Role of the Prefrontal Cortex in Prosocial And Self-Maximization Motivations: An rTMS study

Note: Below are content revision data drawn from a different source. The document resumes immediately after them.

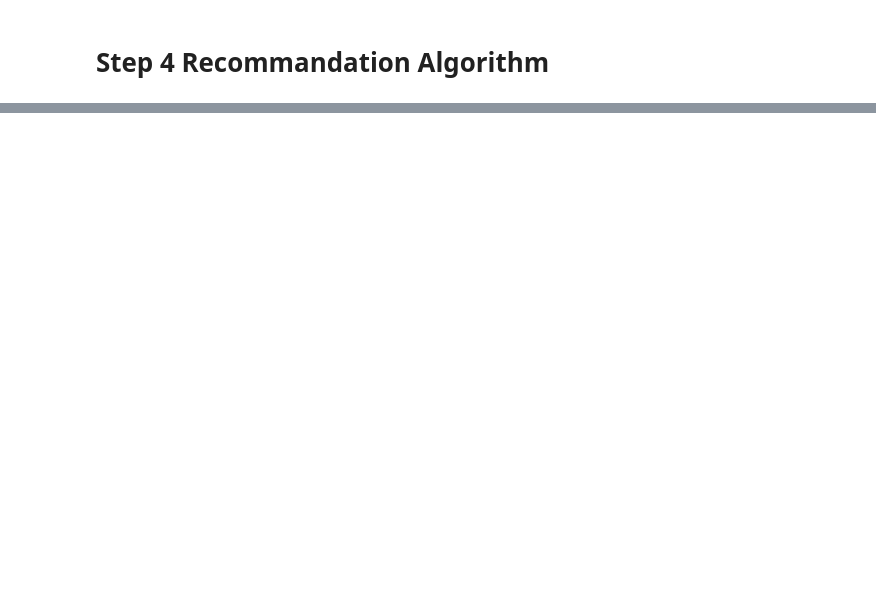
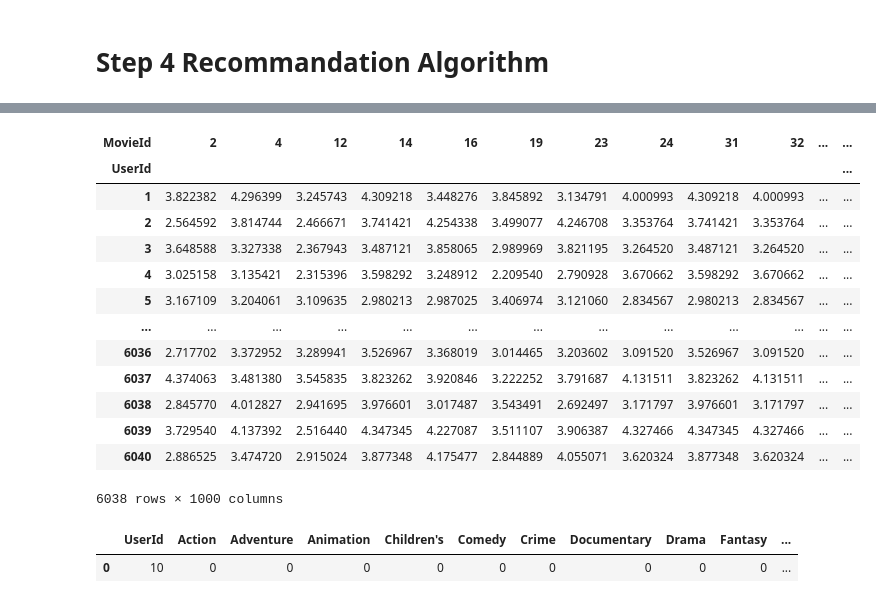
Before and after one commit to LilianSchall/MovieMatch, a Jupyter notebook: src/Recommander.ipynb, the cells around one changed output, grey strips where cells are left out. Saved outputs shown, nothing was run; the diff lists cells and outputs as text; code cells hidden in the pictures; blank space fills up the shorter version.

Commit message:
feat: finished core product, still needs to document and comment the code and the choices in project

```diff
--- a/src/Recommander.ipynb
+++ b/src/Recommander.ipynb
@@ -544,3 +570,5 @@ def build_movie_combination(model, df_movies, df_ratings):
     ranking.sort_values(by=['UserId', 'Score'], ascending=[True, False], inplace=True)
 
     return ranking
+# %%
+user_features, item_features = build_movie_combination(scalerUser, df_movies.sample(n=1_000), df_ratings)
@@ -547,3 +578,3 @@ def build_movie_combination(model, df_movies, df_ratings):
 # %%
-df_ranking = build_movie_combination(model, df_movies.sample(n=1_000), df_ratings)
+df_ranking = build_ranking(model, user_features, item_features)
 # %% [output]
@@ -551,0 +599,2 @@ ValueError: array length 6040000 does not match index length 6040
+# %%
+df_ranking["Score"] = scalerTarget.inverse_transform(df_ranking["Score"].to_numpy().reshape(-1,1)).flatten()
@@ -551,0 +617,19 @@ ValueError: array length 6040000 does not match index length 6040
+# %%
+pred_matrix = build_matrix(df_ranking, "Score")
+# %%
+pred_matrix
+# %% [output]
+| MovieId | 2 | 4 | 12 | 14 | 16 | 19 | 23 | 24 | 31 | 32 | ... | ... |
+| UserId |  |  |  |  |  |  |  |  |  |  |  | ... |
+| 1 | 3.822382 | 4.296399 | 3.245743 | 4.309218 | 3.448276 | 3.845892 | 3.134791 | 4.000993 | 4.309218 | 4.000993 | ... | ... |
+| 2 | 2.564592 | 3.814744 | 2.466671 | 3.741421 | 4.254338 | 3.499077 | 4.246708 | 3.353764 | 3.741421 | 3.353764 | ... | ... |
+| 3 | 3.648588 | 3.327338 | 2.367943 | 3.487121 | 3.858065 | 2.989969 | 3.821195 | 3.264520 | 3.487121 | 3.264520 | ... | ... |
+| 4 | 3.025158 | 3.135421 | 2.315396 | 3.598292 | 3.248912 | 2.209540 | 2.790928 | 3.670662 | 3.598292 | 3.670662 | ... | ... |
+| 5 | 3.167109 | 3.204061 | 3.109635 | 2.980213 | 2.987025 | 3.406974 | 3.121060 | 2.834567 | 2.980213 | 2.834567 | ... | ... |
+| ... | ... | ... | ... | ... | ... | ... | ... | ... | ... | ... | ... | ... |
+| 6036 | 2.717702 | 3.372952 | 3.289941 | 3.526967 | 3.368019 | 3.014465 | 3.203602 | 3.091520 | 3.526967 | 3.091520 | ... | ... |
+| 6037 | 4.374063 | 3.481380 | 3.545835 | 3.823262 | 3.920846 | 3.222252 | 3.791687 | 4.131511 | 3.823262 | 4.131511 | ... | ... |
+| 6038 | 2.845770 | 4.012827 | 2.941695 | 3.976601 | 3.017487 | 3.543491 | 2.692497 | 3.171797 | 3.976601 | 3.171797 | ... | ... |
+| 6039 | 3.729540 | 4.137392 | 2.516440 | 4.347345 | 4.227087 | 3.511107 | 3.906387 | 4.327466 | 4.347345 | 4.327466 | ... | ... |
+| 6040 | 2.886525 | 3.474720 | 2.915024 | 3.877348 | 4.175477 | 2.844889 | 4.055071 | 3.620324 | 3.877348 | 3.620324 | ... | ... |
+6038 rows × 1000 columns
@@ -551,0 +709,8 @@ ValueError: array length 6040000 does not match index length 6040
+# %%
+user1 = UserPreferences(sci_fi=5)
+user2 = UserPreferences(sci_fi=3, comedy=5, horror=5)
+
+user1.to_df()
+# %% [output]
+|  | UserId | Action | Adventure | Animation | Children's | Comedy | Crime | Documentary | Drama | Fantasy | ... |
+| 0 | 10 | 0 | 0 | 0 | 0 | 0 | 0 | 0 | 0 | 0 | ... |
```
Also changed, not shown: parts of 28 cells of this notebook.
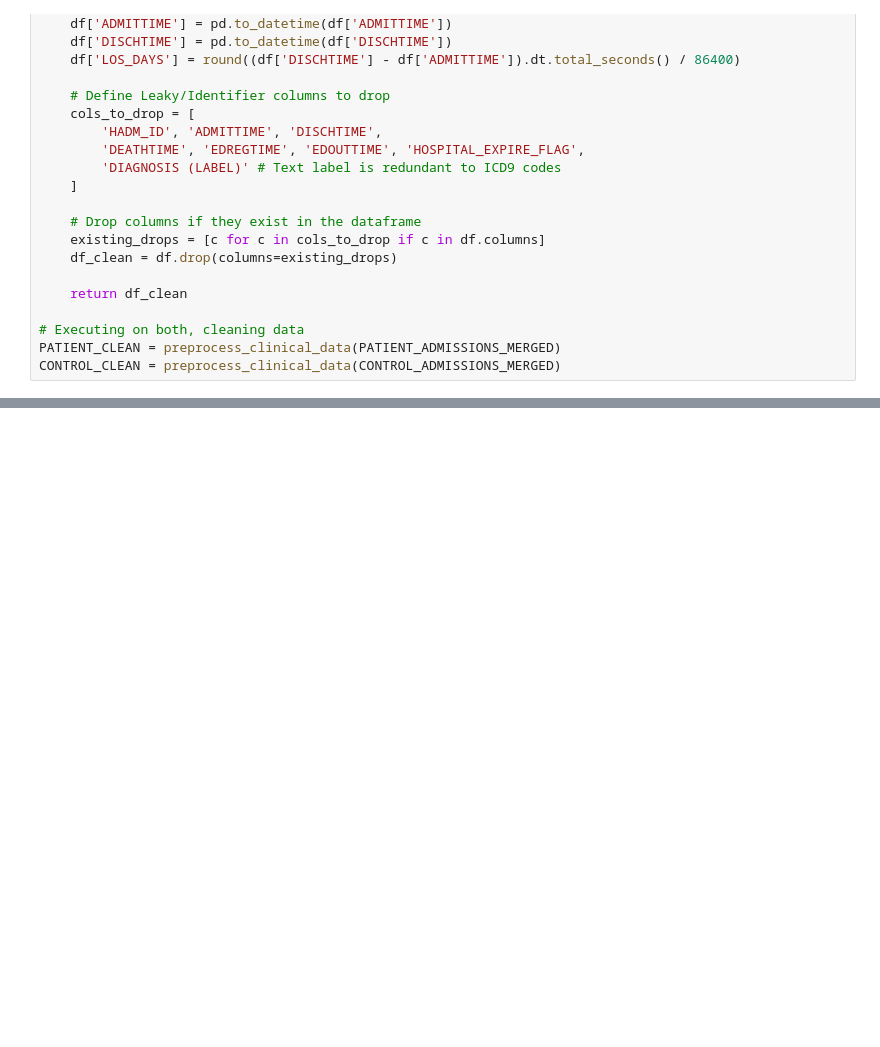
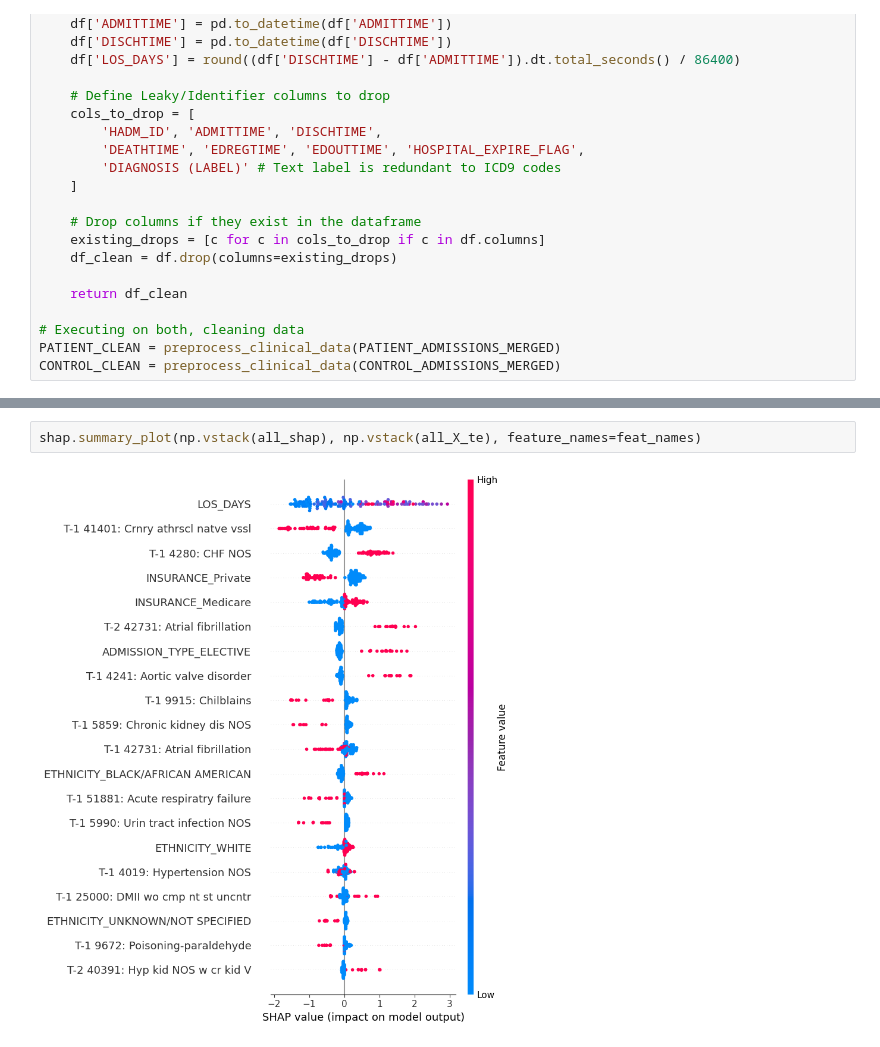
Before and after one commit to SoppingBook/Precision-Medicine-BIOE5860, a Jupyter notebook: Model_Build_Daniel.ipynb, the cells around one changed output, grey strips where cells are left out. Saved outputs shown, nothing was run; the diff lists cells and outputs as text; blank space fills up the shorter version.

```diff
--- a/Model_Build_Daniel.ipynb
+++ b/Model_Build_Daniel.ipynb
@@ -413,0 +487,4 @@ dtype: float64
+# %%
+shap.summary_plot(np.vstack(all_shap), np.vstack(all_X_te), feature_names=feat_names)
+# %% [output]
+[figure, added]
```
Also changed, not shown: parts of 7 cells of this notebook, 2 other files.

More than a decade of neuroimaging and brain stimulation studies point to a crucial role for the right dorsolateral prefrontal cortex (rDLPFC) in prosocial behavior. The intuitive prosociality model postulates that the rDLPFC controls intuitive prosocial behavior, whereas the reflective model assumes that the rDLPFC controls selfish impulses during prosocial behavior. The intuitive prosociality model implies that the transient disruption of the rDLPFC should increase voluntary transfers in both dictator and generosity games. In contrast, the reflective model suggests that the transient disruption of the rDLPFC should decrease transfers in the dictator game, without affecting voluntary transfers in the generosity game, in which selfish motives are minimized. The aim of this paper was to compare predictions of the intuitive and reflective models using the classic dictator game and generosity game and continuous theta burst stimulation (cTBS). In this study, two groups of healthy participants (dictators) received either cTBS over the rDLPFC or right extrastriate visual areas. As shown by the results, the transient disruption of the rDLPFC significantly promoted prosocial motives in the dictator game only, particularly in the trials with the lowest dictator’s costs. These findings partially support the notion that the rDLPFC controls intuitive prosocial behavior.